OK, so some of this week’s questions are: Is there evidence that multimedia aids in learning? What is it? Do games impact learning? Does creating multimedia, rather than viewing or interacting with it, play a role in learning?
So as I mentioned in my introduction, I work at a Swedish high school called Viktor Rydberg. We have a jr. high as well, and we share the same building. VRG has had a 1-1 laptop programme for about 5-6 years now, and the school often makes the news for its apparently progressive IT profile. That, compounded with Sweden’s apparently progressive brand in the world, means we often get launched right into the international media. The latest news about VRG has made its way to Gizmag, Edudemic and lots of other techno-centric educational websites. Our jr high has put mandatory Minecraft classes on the curriculum for 13 year olds. You can read more about this on Edudemic here. The Gizmag article is here. According to the teacher in charge of these classes, “They learn about city planning, environmental issues, getting things done, and even how to plan for the future,” (Monika Ekman in Gizmag).

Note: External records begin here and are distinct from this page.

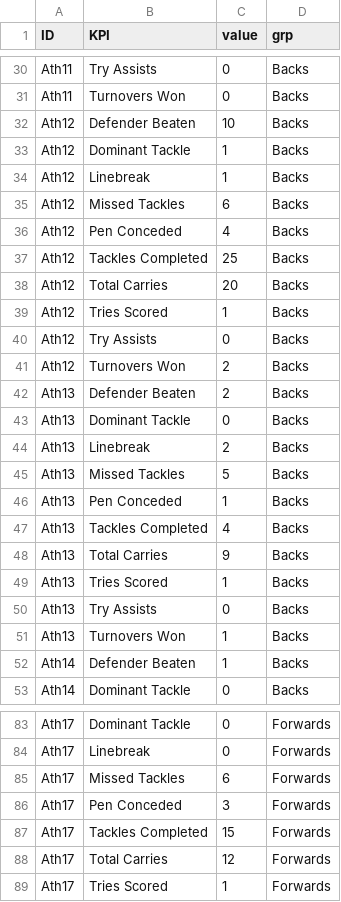
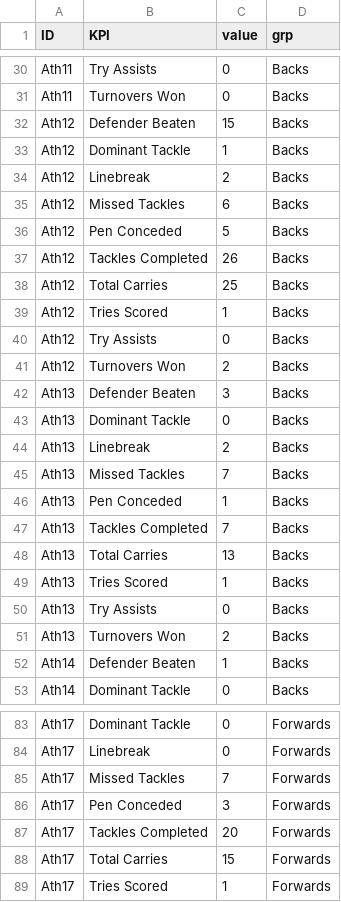
Before and after one commit to ConnorFewster/EI, a CSV file: long_tech.csv, drawn as a sheet; only a part is shown, gaps mark what is left out; the diff covers the shown part only.

```diff
--- a/long_tech.csv
+++ b/long_tech.csv
@@ -31,9 +31,9 @@ Ath11,Try Assists,0,Backs
 Ath11,Turnovers Won,0,Backs
-Ath12,Defender Beaten,10,Backs
+Ath12,Defender Beaten,15,Backs
 Ath12,Dominant Tackle,1,Backs
-Ath12,Linebreak,1,Backs
+Ath12,Linebreak,2,Backs
 Ath12,Missed Tackles,6,Backs
-Ath12,Pen Conceded,4,Backs
-Ath12,Tackles Completed,25,Backs
-Ath12,Total Carries,20,Backs
+Ath12,Pen Conceded,5,Backs
+Ath12,Tackles Completed,26,Backs
+Ath12,Total Carries,25,Backs
 Ath12,Tries Scored,1,Backs
@@ -41,12 +41,12 @@ Ath12,Try Assists,0,Backs
 Ath12,Turnovers Won,2,Backs
-Ath13,Defender Beaten,2,Backs
+Ath13,Defender Beaten,3,Backs
 Ath13,Dominant Tackle,0,Backs
 Ath13,Linebreak,2,Backs
-Ath13,Missed Tackles,5,Backs
+Ath13,Missed Tackles,7,Backs
 Ath13,Pen Conceded,1,Backs
-Ath13,Tackles Completed,4,Backs
-Ath13,Total Carries,9,Backs
+Ath13,Tackles Completed,7,Backs
+Ath13,Total Carries,13,Backs
 Ath13,Tries Scored,1,Backs
 Ath13,Try Assists,0,Backs
-Ath13,Turnovers Won,1,Backs
+Ath13,Turnovers Won,2,Backs
 Ath14,Defender Beaten,1,Backs
@@ -84,6 +84,6 @@ Ath17,Dominant Tackle,0,Forwards
 Ath17,Linebreak,0,Forwards
-Ath17,Missed Tackles,6,Forwards
+Ath17,Missed Tackles,7,Forwards
 Ath17,Pen Conceded,3,Forwards
-Ath17,Tackles Completed,15,Forwards
-Ath17,Total Carries,12,Forwards
+Ath17,Tackles Completed,20,Forwards
+Ath17,Total Carries,15,Forwards
 Ath17,Tries Scored,1,Forwards
```
Also changed, not shown: 70 edited cells elsewhere in this file, technical_individual.csv.
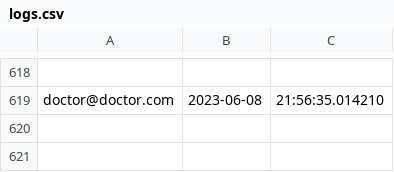
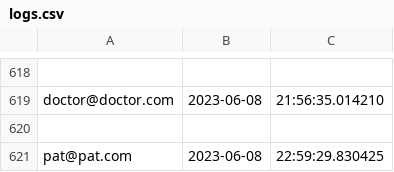
Before and after one commit to pran4455/Clinic-management-system, a CSV file: myproj/logs.csv, drawn as a sheet; only a part is shown, gaps mark what is left out; the diff names each change by its address in the sheet, - before the commit and + after, or states it on an @@ line.

Commit message:
Added login log

```diff
--- a/myproj/logs.csv
+++ b/myproj/logs.csv
+row 620: (empty)
+row 621: pat@pat.com | 2023-06-08 | 22:59:29.830425
```
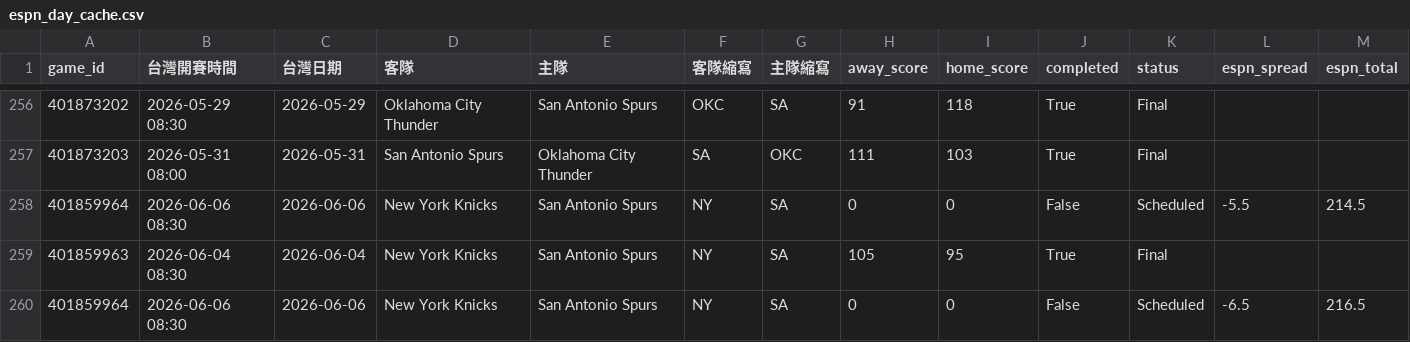
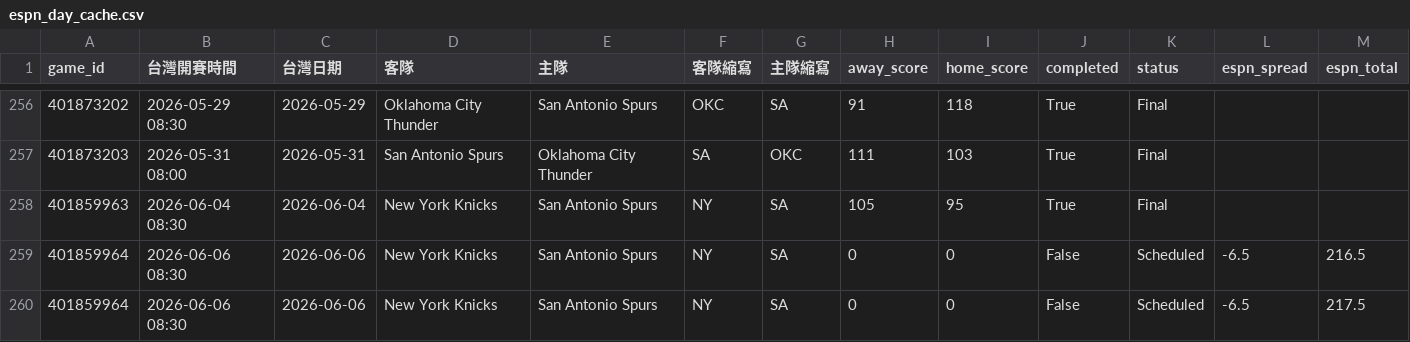
Before and after one commit to zxbcv2689-source/NBA-betting-project, a CSV file: data/espn_day_cache.csv, drawn as a sheet; only a part is shown, gaps mark what is left out; removed rows and columns are numbered as before the commit, all else as after; rows hold the shown columns only; the diff names each change by its address in the sheet, - before the commit and + after, or states it on an @@ line.

```diff
--- a/data/espn_day_cache.csv
+++ b/data/espn_day_cache.csv
-row 258: 401859964 | 2026-06-06 08:30 | 2026-06-06 | New York Knicks | San Antonio Spurs | NY | SA | 0 | 0 | False | Scheduled | -5.5 | 214.5
+row 260: 401859964 | 2026-06-06 08:30 | 2026-06-06 | New York Knicks | San Antonio Spurs | NY | SA | 0 | 0 | False | Scheduled | -6.5 | 217.5
```
Also changed, not shown: 1 other file.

In looking around for responses to this, I find the majority of educators writing about Minecraft in the classroom are immensely positive about it, because it is engaging and motivating. It meets kids where they are. They seem to also be able to list certain skill sets and curricular goals Minecraft can meet. I have even found a graduate student who is working on gamification in the classroom, who posts glowingly about Minecraft here.
So, why… why… does it give make me feel so uneasy? I am the mum of a 9 year old boy. During a recent bout of illness, we dropped his screentime limits, and I witnessed his descent into a Minecraft world that was all-consuming. I don’t think he even stopped to pee. I find as parents we have to work hard to keep him away from screens all the time, so there’s hockey and guitar and swimming and soccer (and boy are we tired…). If I found out that he was being given compulsory Minecraft classes at school, I would likely protest. I think the balance in his life would have tipped too far into a virtual world, and that his ability to connect with and imagine the real world would be in jeopardy. I know he enjoys it, I am just not entirely certain about what he is getting out of it.
I have some pretty strong opinions about the way that Swedes are approaching IT: they seem to think that some is good, so a whole lot more must be better. There really seems to be a highly uncritical no-holds-barred approach to IT in schools and for children with little or no interest in real research to back it up. 10 year olds are routinely given their own iPhones, iPads are being purchased for preschool classes and now.. this. I find there to be very little concern about finding the research to back up or even justify a lot of the choices that are being made, especially about the saturation of IT in schools.
The answers provided about the educational value of Minecraft do not really satisfy me. I feel like an enthusiastic teacher (who has solved a big problem with motivation) could justify anything they do in the classroom with a clever manipulation of a term or two. But urban planning? Environmental issues? Are schools doing enough to establish connection with and understanding of real-world issues and problems before they launch into solving them in virtual worlds?
In this fascinating documentary on PBS, Digital Nation, esearchers discovered that young children who were immersed in virtual reality experiences (in this case they “swam” with “whales”) and were interviewed afterwards believed that they had actually had that experience. They did not differentiate between reality and virtual reality.
In the video clip you will see above, the teacher seems very happy and satisfied with the way his Minecraft classes have worked with the kids he teaches. I wonder, though, if anyone has recently interviewed a teacher about, say, a good trip to a museum, or a local pond…